In this increasingly digitalised world, privacy was initially neglected for some time, but is now gathering speed. The internet was the no-privacy Wild West, with big social media outlets, advertising companies and government agencies trying to gather whatever was legally (and sometimes even illegally) possible. People, however, are becoming more and more aware of the privacy implications of using the internet and, fortunately, tools do exist to improve the privacy of online browsing. With such tools in place, however, it also becomes more and more difficult to protect an organisation like CERN against remote attacks and user blunder. –
Privacy is important. The amount of data that online giants have collected about us is staggering. Standard web browsing is, by design, leaving traces (you can check these traces on sites like https://clickclickclick.click/ – best with sound on). Embedded “like” buttons and similar third party content make it possible to gather even more information. And even if you have enabled browser privacy add-ons like “Ghostery”, “Privacy Badger”, “uBlock”, “DuckDuckGo Privacy Essentials”, etc., certain of your computer’s parameters and features (operating system, time zone, local language, screen size and color depth, fonts, browser plugins, touch support) still provide sufficient entropy to identify your device among millions of others (check out yours). In a particularly frightening example, an activist group was able to reconstruct the life of a volunteer based only on her Google-stored search history and metadata.
In order to protect your privacy, the use of so-called “secured” protocols like HTTPS, SSH and VPN help in shielding all your communication from eavesdropping by third parties. In addition, Mozilla, Apple and others have proposed and implemented new and more sophisticated (but also intrusive) measures to stop people spying on your network traffic:
- Mozilla, in collaboration with Cloudflare, provides a browser option to funnel all your DNS requests, i.e. the task of resolving an IP address to a domain name and vice versa, via HTTPS to their DNS servers (“DNS-over-HTTPS” or, for short, “DoH”) instead of using local ones. Google offers the same through their 22.214.171.124 DNS resolver. This prevents third parties (other than Cloudflare or Google, of course) collecting the domain names your device wanted to access.
- Some other companies have started to randomise so-called MAC addresses, i.e. the normally unique IDs of every device. These “Private Wi-Fi addresses” (term used by Apple) hinder Wi-Fi infrastructure providers’ efforts to trace a device, as the unique identifier is now randomised and varies often.
- Just recently, Apple introduced “iCloud Private Relay”, which spawns a Virtual Private Network (VPN) to Apple’s servers in order to hide local IP addresses and stop any traffic being exposed to third parties.
Dilemma 1. You face a dilemma, however, as DoH, VPN, and “iCloud Private Relay” might not work when connecting to CERN-internal services, as those measures tunnel to outside CERN. Similarly when using “Private Wi-Fi addresses”, as by changing quickly they prevent your device from connecting to CERN’s Wi-Fi network. The CERN Wi-Fi network requires a permanent, fixed MAC address (hence, please disable this feature in the Wi-Fi settings for the CERN network (“CERN SSID”)).
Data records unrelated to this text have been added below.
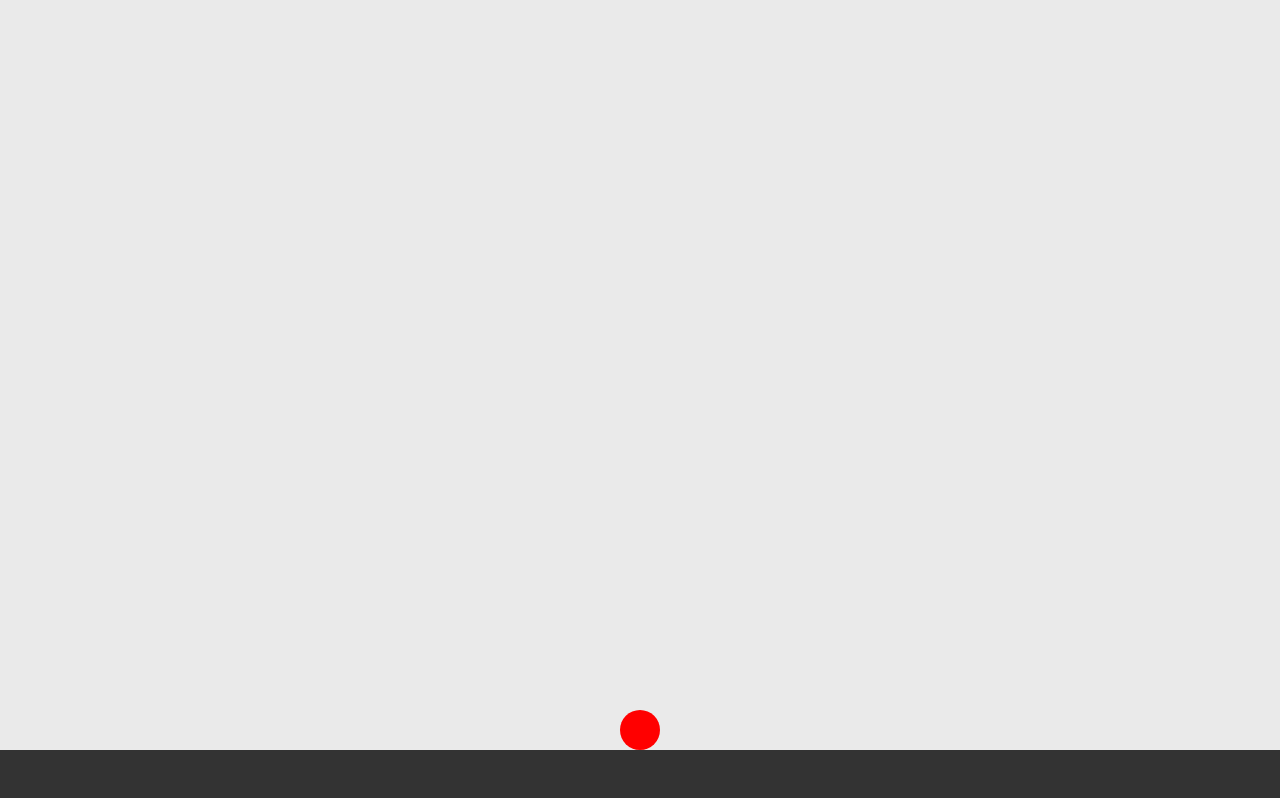
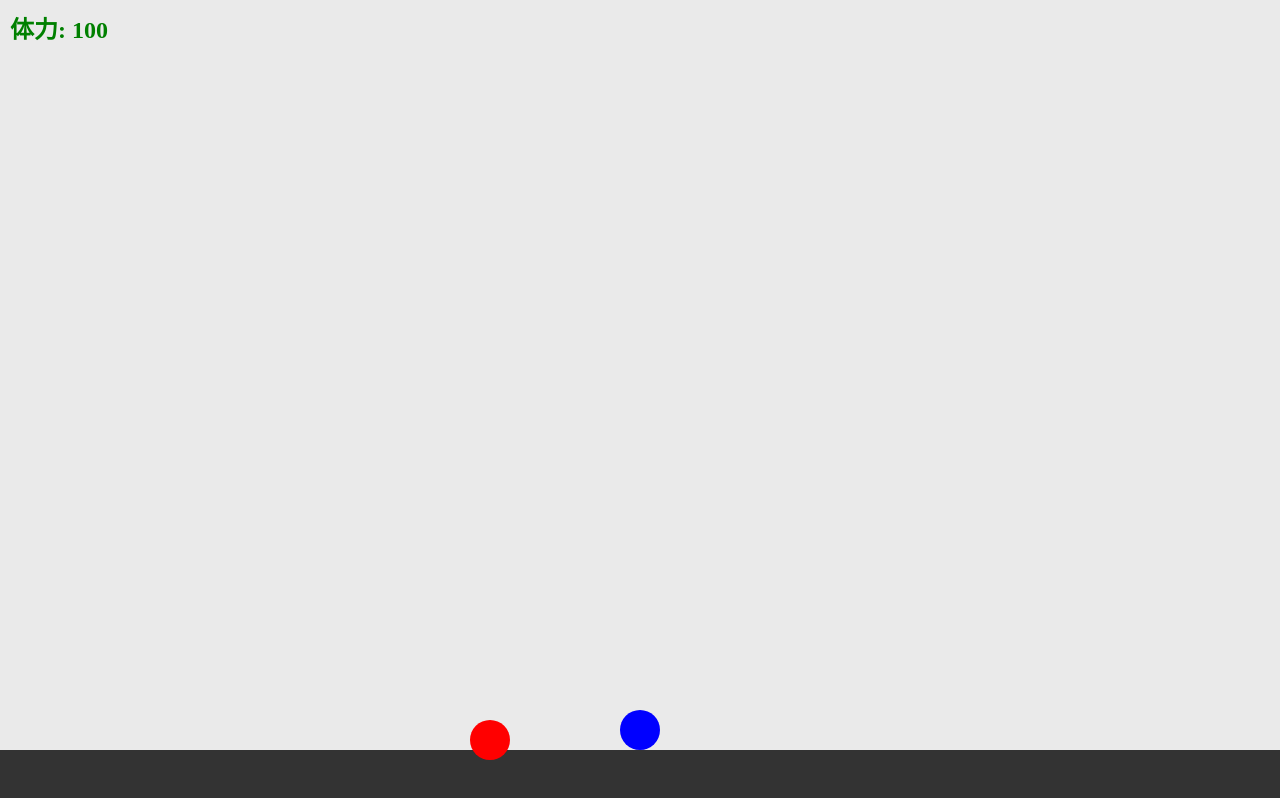
Before and after one commit to MUNETAROU564219/Smash-bros, a plain HTML site: page index.html in a window 1280 px wide. Drawn offline with Linux system fonts and the light colour scheme.

Commit message:
index.html

```diff
--- a/index.html
+++ b/index.html
@@ -3,7 +3,7 @@
 <head>
     <meta charset="UTF-8">
     <meta name="viewport" content="width=device-width, initial-scale=1.0">
-    <title>円のスマブラ操作</title>
+    <title>スマブラ風ゲーム</title>
     <style>
         * {
             margin: 0;
@@ -14,7 +14,7 @@
         html, body {
             width: 100%;
             height: 100%;
-            overflow: hidden; /* スクロールバーを表示しない */
+            overflow: hidden;
         }
 
         canvas {
@@ -22,10 +22,28 @@
             background-color: #eaeaea;
             margin: 0 auto;
         }
+
+        .damage-display {
+            position: absolute;
+            font-size: 24px;
+            color: red;
+            font-weight: bold;
+        }
+
+        .health-display {
+            position: absolute;
+            font-size: 24px;
+            color: green;
+            font-weight: bold;
+            top: 10px;
+            left: 10px;
+        }
     </style>
 </head>
 <body>
     <canvas id="gameCanvas"></canvas>
+    <div id="damageDisplay" class="damage-display"></div>
+    <div id="healthDisplay" class="health-display">体力: 100</div>
 
     <script>
         // Canvas要素の取得
@@ -41,18 +59,30 @@
             x: canvas.width / 2,
             y: canvas.height - 60,
             radius: 20,
-            color: "red",
+            color: "blue", // キャラクターの色
             speed: 5,
             dx: 0,
             dy: 0,
-            jumpSpeed: -15, // ジャンプ速度
-            gravity: 0.5,   // 重力
-            grounded: false, // 地面にいるかどうか
-            isSmashing: false, // スマッシュ攻撃中か
+            jumpSpeed: -10,
+            gravity: 0.5,
+            grounded: false,
+            isSmashing: false,
+            smashDamage: 0,
+            smashingTime: 0,
+            health: 100 // 体力の初期値
+        };
+
+        // 敵の初期設定（動かない）
+        let enemy = {
+            x: canvas.width / 2 - 150,
+            y: canvas.height - 60,
+            radius: 20,
+            color: "red",
+            health: 100 // 敵の体力
         };
 
         // ステージの地面の設定
-        let groundHeight = 50; // 地面の高さ
+        let groundHeight = 50;
         let groundY = canvas.height - groundHeight;
 
         // キー押下イベント
@@ -61,10 +91,7 @@
             down: false,
             left: false,
             right: false,
-            smashUp: false,
-            smashDown: false,
-            smashLeft: false,
-            smashRight: false
+            smash: false
         };
 
         // キーの入力状態を監視
@@ -73,12 +100,7 @@
             if (e.key === "ArrowDown") keys.down = true;
             if (e.key === "ArrowLeft") keys.left = true;
             if (e.key === "ArrowRight") keys.right = true;
-            if (e.key === "z") {
-                if (keys.left) keys.smashLeft = true;
-                else if (keys.right) keys.smashRight = true;
-                else if (keys.up) keys.smashUp = true;
-                else if (keys.down) keys.smashDown = true;
-            }
+            if (e.key === "z") keys.smash = true; // Zキーでスマッシュ攻撃開始
             if (e.key === " ") keys.up = true; // Spaceでジャンプ
         });
 
@@ -87,28 +109,27 @@
             if (e.key === "ArrowDown") keys.down = false;
             if (e.key === "ArrowLeft") keys.left = false;
             if (e.key === "ArrowRight") keys.right = false;
-            if (e.key === "z") {
-                keys.smashUp = keys.smashDown = keys.smashLeft = keys.smashRight = false;
-            }
+            if (e.key === "z") keys.smash = false; // Zキーでスマッシュ攻撃終了
             if (e.key === " ") keys.up = false; // ジャンプ停止
         });
 
-        // 円の更新
+        // プレイヤーの更新
         function updatePlayer() {
             // 移動の設定
             if (keys.left) player.dx = -player.speed;
             else if (keys.right) player.dx = player.speed;
             else player.dx = 0;
 
-            // スマッシュ攻撃
-            if (keys.smashLeft) {
-                player.dx = -player.speed * 2;
-            } else if (keys.smashRight) {
-                player.dx = player.speed * 2;
-            } else if (keys.smashUp) {
-                player.dy = -player.jumpSpeed * 1.5;
-            } else if (keys.smashDown) {
-                player.dy = player.jumpSpeed * 1.5;
+            // スマッシュ攻撃の溜め時間を計測
+            if (keys.smash) {
+                player.smashingTime++;
+            } else {
+                if (player.smashingTime > 0) {
+                    // スマッシュ攻撃のダメージを計算
+                    player.smashDamage = Math.min(player.smashingTime, 100); // ダメージは最大100
+                    displayDamage(player.smashDamage); // ダメージを表示
+                    player.smashingTime = 0; // 溜め時間リセット
+                }
             }
 
             // 重力
@@ -135,11 +156,42 @@
             if (player.x > canvas.width - player.radius) player.x = canvas.width - player.radius;
         }
 
-        // 描画
+        // 敵の更新
+        function updateEnemy() {
+            // 敵の体力が0以下の場合、敵を消す（簡易的なゲームオーバー処理）
+            if (enemy.health <= 0) {
+                enemy.color = "gray"; // 敵が倒されたら色を変える
+            }
+        }
+
+        // ダメージを画面に表示
+        function displayDamage(damage) {
+            const damageDisplay = document.getElementById("damageDisplay");
+            damageDisplay.textContent = `スマッシュダメージ: ${damage}`;
+            damageDisplay.style.left = `${player.x - 50}px`;
+            damageDisplay.style.top = `${player.y - 30}px`;
+        }
+
+        // 体力を画面に表示
+        function displayHealth() {
+            const healthDisplay = document.getElementById("healthDisplay");
+            healthDisplay.textContent = `体力: ${player.health}`;
+        }
+
+        // プレイヤーを描画
         function drawPlayer() {
             ctx.beginPath();
             ctx.arc(player.x, player.y, player.radius, 0, Math.PI * 2);
             ctx.fillStyle = player.color;
+            ctx.fill();
+            ctx.closePath();
+        }
+
+        // 敵を描画
+        function drawEnemy() {
+            ctx.beginPath();
+            ctx.arc(enemy.x, enemy.y, enemy.radius, 0, Math.PI * 2);
+            ctx.fillStyle = enemy.color;
             ctx.fill();
             ctx.closePath();
         }
@@ -155,7 +207,10 @@
             ctx.clearRect(0, 0, canvas.width, canvas.height); // 画面をクリア
             drawGround(); // 地面を描画
             updatePlayer(); // プレイヤーを更新
+            updateEnemy(); // 敵を更新
             drawPlayer(); // プレイヤーを描画
+            drawEnemy(); // 敵を描画
+            displayHealth(); // 体力を表示
             requestAnimationFrame(gameLoop); // 次のフレームをリクエスト
         }
 
```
Dilemma 2. The CERN Computer Security team faces a dilemma, too. While we value your privacy, all of these privacy measures hinder our efforts to do our job, namely to protect the Organization and to protect your devices against any kind of cyberattack. With secured channels – HTTPS, VPN, DoH – we are less able to detect whether your device is connecting to some malicious domains, being redirected to spooky websites or downloading data with dangerous contents. And being blind conflicts directly with our objective to keep your device, and the Organization, secure.
Hence, while we continue to encourage you to use HTTPS, SSH and VPN (as a client at CERN; see also our Bulletin articles on VPN tunnels, “Tunnel Madness”), please refrain from using DoH and Apple’s “iCloud Private Relay” while on the CERN network for the sake of the general protection of the network and its attached devices. If this does not work, we will have to consider blocking these features (but would first need to better understand the collateral damage), and we prefer not to.
Do you want to learn more about computer security incidents and issues at CERN? Follow our Monthly Report. For further information, questions or help, check our website or contact us at Computer.Security@cern.ch.